### WHAT TO DO
Each image should be skipped while the records are restated word for word.
--- MATERIAL TO PROCESS Enclosed Below ---
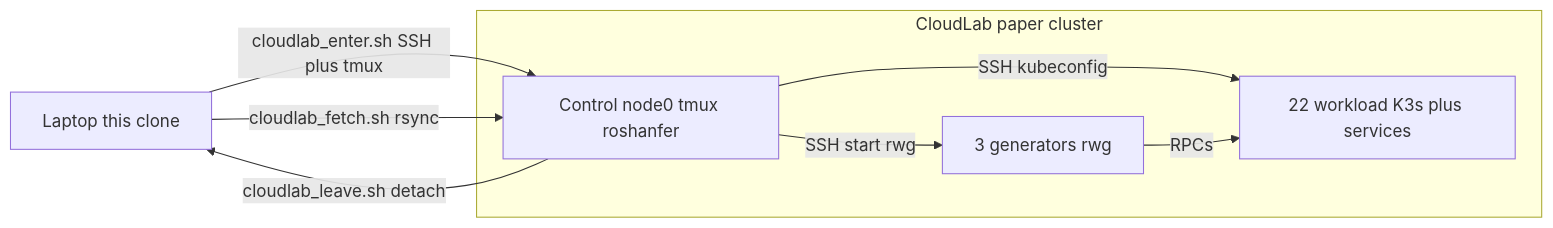
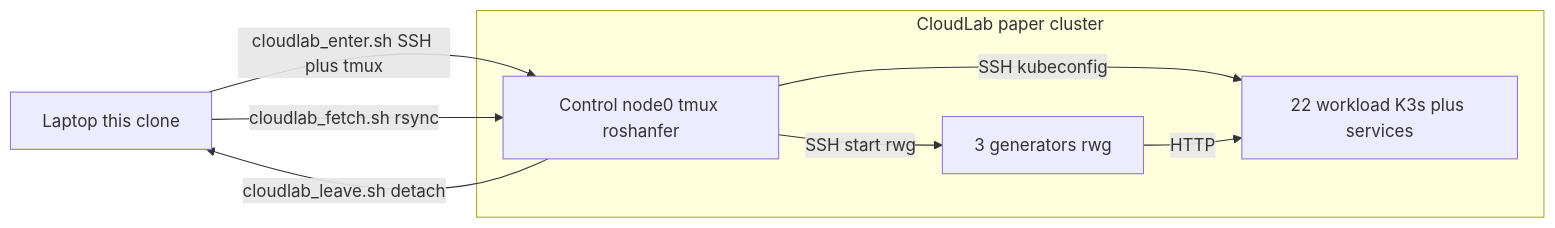
One commit to roshanfer-project/roshanfer-experiments changed the diagram in README.md. Above: the diagram before and after it, drawn with Mermaid. The commit also changed other lines of this file, not shown here.

````diff
--- a/README.md
+++ b/README.md
@@ -82,15 +82,15 @@
 ```mermaid
 flowchart LR
   Laptop["Laptop this clone"]
   subgraph cloudlab [CloudLab paper cluster]
     Control["Control node0 tmux roshanfer"]
     Gens["3 generators rwg"]
     Work["22 workload K3s plus services"]
   end
   Laptop -->|"cloudlab_enter.sh SSH plus tmux"| Control
   Control -->|"cloudlab_leave.sh detach"| Laptop
   Laptop -->|"cloudlab_fetch.sh rsync"| Control
   Control -->|"SSH kubeconfig"| Work
   Control -->|"SSH start rwg"| Gens
-  Gens -->|"RPCs"| Work
+  Gens -->|"HTTP"| Work
 ```
````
--- End of Enclosed MATERIAL TO PROCESS ---
### EXERCISE RESULT
One commit to roshanfer-project/roshanfer-experiments changed the diagram in README.md. Above: the diagram before and after it, drawn with Mermaid. The commit also changed other lines of this file, not shown here.

````diff
--- a/README.md
+++ b/README.md
@@ -82,15 +82,15 @@
 ```mermaid
 flowchart LR
   Laptop["Laptop this clone"]
   subgraph cloudlab [CloudLab paper cluster]
     Control["Control node0 tmux roshanfer"]
     Gens["3 generators rwg"]
     Work["22 workload K3s plus services"]
   end
   Laptop -->|"cloudlab_enter.sh SSH plus tmux"| Control
   Control -->|"cloudlab_leave.sh detach"| Laptop
   Laptop -->|"cloudlab_fetch.sh rsync"| Control
   Control -->|"SSH kubeconfig"| Work
   Control -->|"SSH start rwg"| Gens
-  Gens -->|"RPCs"| Work
+  Gens -->|"HTTP"| Work
 ```
````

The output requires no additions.